President’s Message Mar/Apr 2020

Temple Shalom Membership: A Prescription for Long Life!

I am still on a bit of high from the URJ Biennial in December. So many interesting and creative people, so many exciting ideas. It’s easy to remain enthusiastic, partly because 5 of us went and we keep talking about what we learned and did, and partly because the URJ information sharing platform, The Tent, makes it easy to exchange ideas with presenters and members of other congregations. We at Temple Shalom are small but we certainly don’t lack for interested and creative people with exciting ideas and commitment, so how do we bring what we heard and learned here?

For starters, the Board had a very fruitful half-day retreat which will help engage our members and others in the community of all ages, family configurations and wherever they are in their Jewish journey. Soon we will be welcoming your input in shaping our next few years.
We often ask ourselves what would make someone join Temple Shalom. We know that younger people are less and less inclined to join religious organizations for many reasons and even older adults don’t always feel they need to be part of a synagogue community. Even in Winnipeg, there are so many other ways to connect with the Jewish community.

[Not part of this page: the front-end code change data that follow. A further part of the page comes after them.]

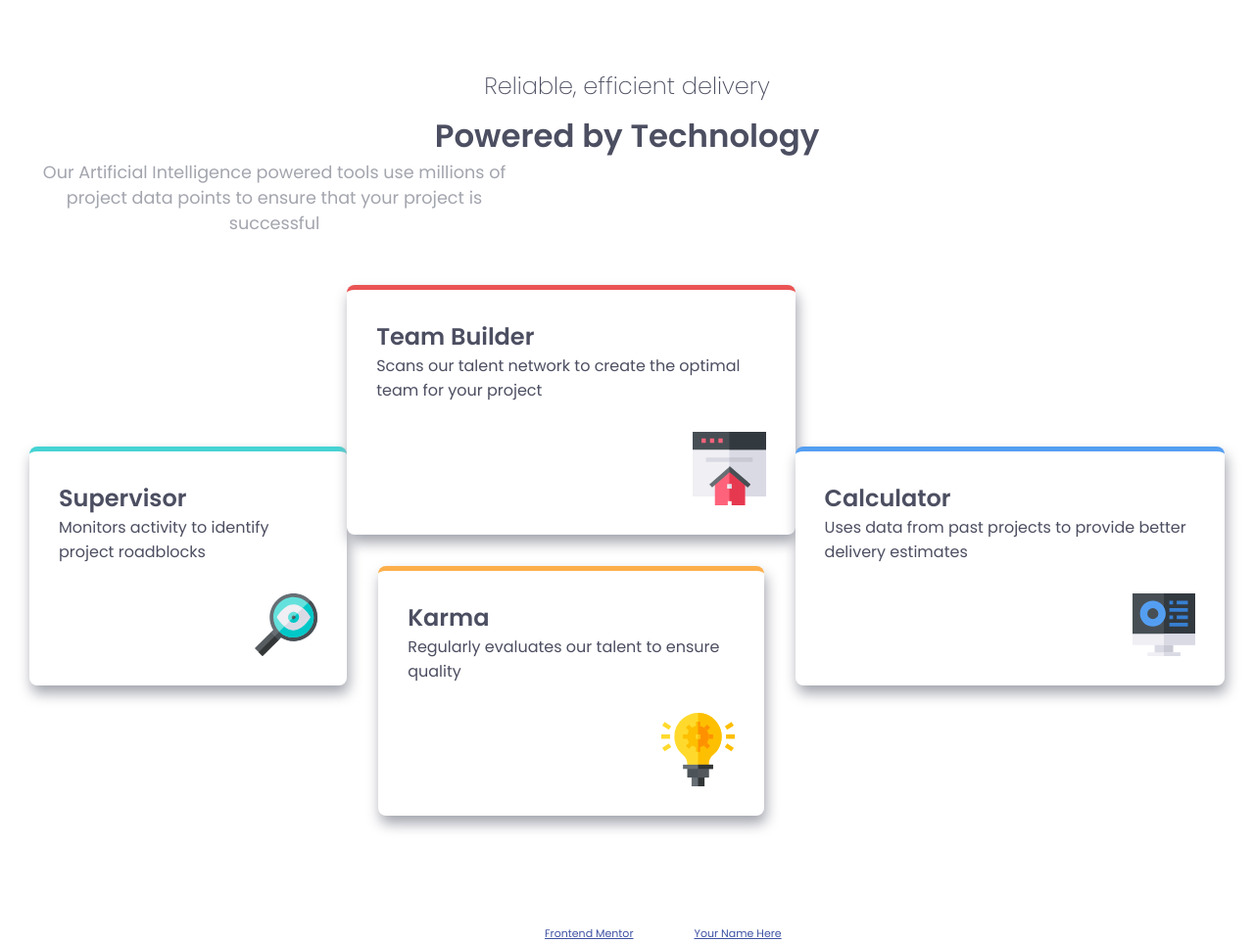
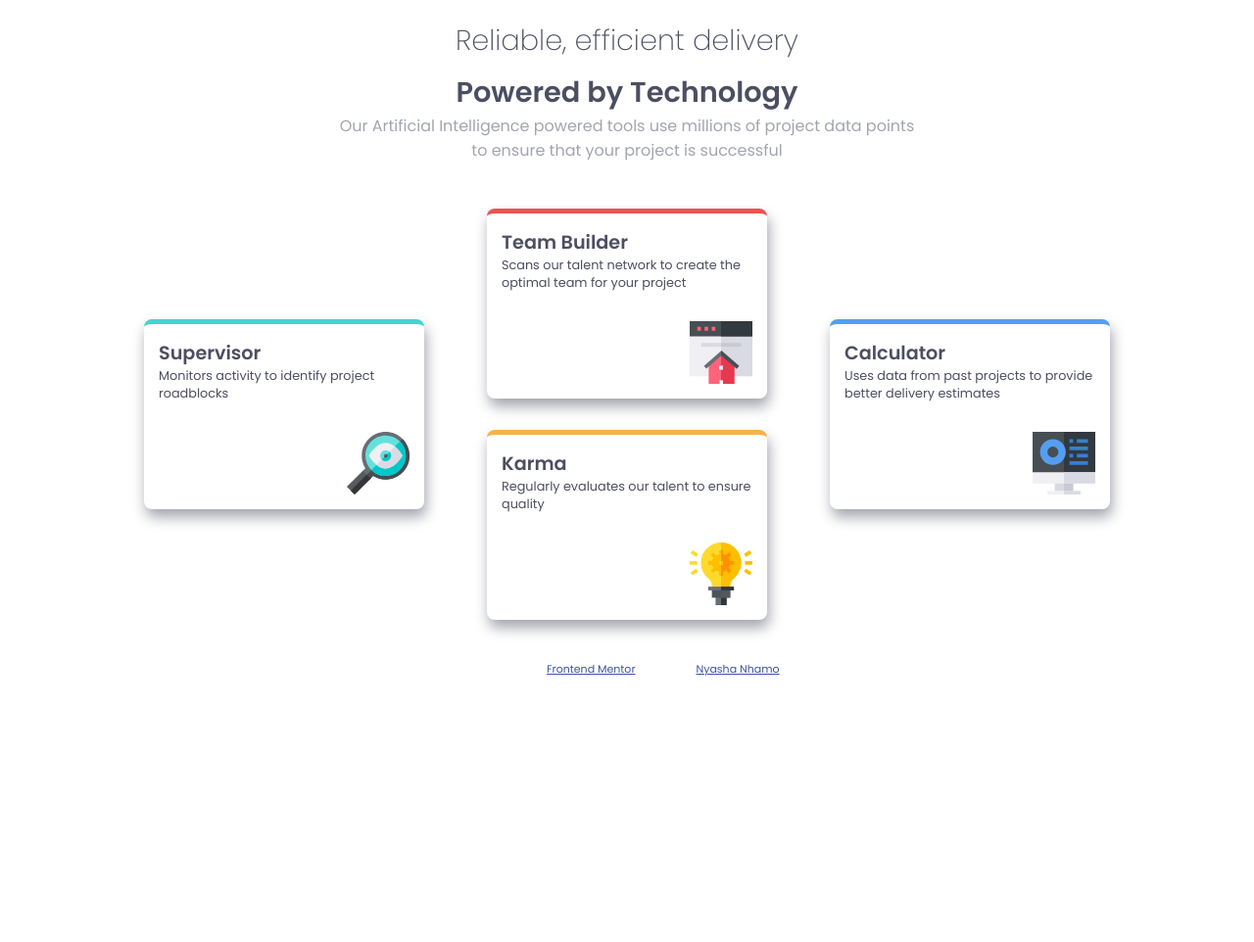
Before and after one commit to nyasha-dev/Four-card-feature-, a plain HTML site: page four-card-feature-section-master/index.html in a window 1280 px wide. Shown: the whole page at 98% size. After the commit the page ends 800 px from the top, so only its background shows below. Drawn offline with Linux system fonts and the light colour scheme.

Commit message:
adjusted font size for h2 elements

```diff
--- a/four-card-feature-section-master/index.html
+++ b/four-card-feature-section-master/index.html
@@ -19,11 +19,13 @@
   <header>
     <h1>Reliable, efficient delivery</h1>
     <h2>Powered by Technology</h2>
-    <p>Our Artificial Intelligence powered tools use millions of project data points
-    to ensure that your project is successful</p>
+    <h3> Our Artificial Intelligence powered tools use millions of project data points
+    to ensure that your project is successful</h3>
+
   </header>
-  <div class="cards">
-    <div class="col">
+
+   <div class="cards">
+    <div class="row">
       <div class="card aqua">
       <h2>Supervisor</h2>
       <p>Monitors activity to identify project roadblocks</p>
@@ -31,19 +33,19 @@
       </div>
 
     </div>
-    <div class="col">
+    <div class="row">
       <div class="card red">
       <h2>Team Builder</h2>
       <p>Scans our talent network to create the optimal team for your project</p>
-      <img  src="./images/icon-team-builder.svg" alt="test" width="75px">
+      <img  src="./images/icon-team-builder.svg" alt="test" >
       </div>
       <div class="card orange">
       <h2>Karma</h2>
       <p>Regularly evaluates our talent to ensure quality</p>
-      <img src="./images/icon-karma.svg" alt="" width="75px">
+      <img src="./images/icon-karma.svg" alt=""  >
       </div>
     </div>
-    <div class="col">
+    <div class="row">
       <div class="card blue">
       <h2>Calculator</h2>
       <p>Uses data from past projects to provide better delivery estimates</p>
@@ -53,11 +55,10 @@
     </div>
 
   </div>
-
   <footer>
     <p class="attribution">
       Challenge by <a href="https://www.frontendmentor.io?ref=challenge" target="_blank">Frontend Mentor</a>.
-      Coded by <a href="#">Your Name Here</a>.
+      Coded by <a href="#">Nyasha Nhamo</a>.
     </p>
   </footer>
 </body>
--- a/four-card-feature-section-master/styles.css
+++ b/four-card-feature-section-master/styles.css
@@ -3,11 +3,6 @@
     margin: 0;
     padding: 0;
     box-sizing: border-box;
-}
-
-::selection {
-    background-color: white;
-    color: white;
 }
 
 body {
@@ -22,64 +17,67 @@ body {
 
 header {
     text-align: center;
-    padding: 70px 0px 50px 0px;
+    padding: 20px 0px 15px 0px;
 }
 
 header h1 {
-    font-size: 1.5rem;
+    font-size: 1.8rem;
     font-weight: 200;
     color: hsl(234, 12%, 34%);
 }
 
 header h2 {
-    font-weight: 700;
-    font-size: 1.5rem;
+    font-weight: 1000;
+    font-size: 1.8rem;
     color: hsl(234, 12%, 34%);
     margin-top: 10px;
 }
 
-header p {
+header h3 {
     font-weight: 400;
     font-size: 1rem;
     color: hsl(229, 6%, 66%);
-    max-width: 500px;
     margin: 0;
+    max-width: 600px;
+    display: inline-block;
 }
 
 .cards {
     display: flex;
-    flex-direction: column;
+    flex-direction: row;
     align-items: center;
     justify-content: center;
-    margin-bottom: 80px;
+    margin-bottom: 10px;
+    ;
 }
 
 .card {
     box-shadow: 2px 8px 14px 0px hsl(229, 6%, 66%);
     border-radius: 8px;
-    padding: 30px;
+    padding: 15px;
     margin: 2rem;
-    max-width: 400;
+    max-width: 500px;
     background-color: white;
 }
 
 .card.aqua {
     border-top: 5px solid hsl(180, 62%, 55%);
-    margin: 0;
+    margin: 5;
 }
 
 .card.red {
     border-top: 5px solid hsl(0, 78%, 62%);
-    margin: 0;
+    margin: 10;
 }
 
 .card.orange {
     border-top: 5px solid hsl(34, 97%, 64%);
+    margin: 10;
 }
 
 .card.blue {
     border-top: 5px solid hsl(212, 86%, 64%);
-    margin: 0;
+    margin: 5;
 }
 
 .card img {
@@ -90,28 +88,38 @@ header p {
 
 .card h2 {
     color: hsl(234, 12%, 34%);
-    font-size: 1.5rem;
+    font-size: 1.2rem;
 }
 
 .card p {
-    font-size: 1rem;
+    font-size: 0.8rem;
     color: hsl(234, 12%, 34%);
 }
 
-@media only screen and (min-width: 1200px) {
+.row {
+    max-width: 350px;
+}
+
+@media only screen and (max-width: 800px) {
     body {
-        font-size: 18px;
+        font-size: 10px;
+    }
+    header {
+        text-align: center;
+        padding: 70px 0px 50px 0px;
     }
     header h2 {
-        font-size: 1.8em;
+        font-size: 1.5em;
     }
-    header p {
-        font-size: 1.1rem;
+    header h3 {
+        font-size: 0.7rem;
+        position: relative;
     }
     .cards {
-        flex-direction: row;
+        flex-direction: column;
     }
     .card {
-        margin: 2rem;
+        margin: 1rem;
+        max-width: 500px;
     }
 }
```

So I was interested to read a short article in the Journal of the American Medical Association entitled “A Prescription

for Longevity in the 21st Century: Renewing Purpose, Building and Sustaining Social Engagement, and Embracing a

Positive Lifestyle .” It spoke to me because the life-lengthening measures it prescribes are found at Temple Shalom.

These prescriptions work at any age, but the earlier that they start, the greater and more long-lasting the effects. It’s a short list of prescriptions, no complicated pill containers or medical expertise needed. Here they are:

1. A Sense of Purpose: easily accomplished through volunteering, acts of chesed (caring for others), engaging in tikkun olam (repairing the world)

2. Social Engagement: developing relationships with others and building social relationships. These can be purely social or involve learning, tikkun olam, singing in the choir, participating in services, or sharing a meal, holiday or life-cycle celebration

3. Lifestyle Choices and Wellness: OK, I admit we are not outstanding in offering fitness classes and healthy food but exercising the mind is at least as important for a living long, healthy life. Want to keep those neurons fit, try any of our education opportunities (Irma Penn school for kids or the Rabbi’s classes for adults), think about a d’var torah you hear at services, have a conversation at the oneg, take time to reflect and meditate during services)

Temple Shalom could just be the key to longevity! Hope to see you soon. Judith
1 Philip A Pizzo; JAMA. 2020 Jan 9. doi: 10.1001/jama.2019.21087.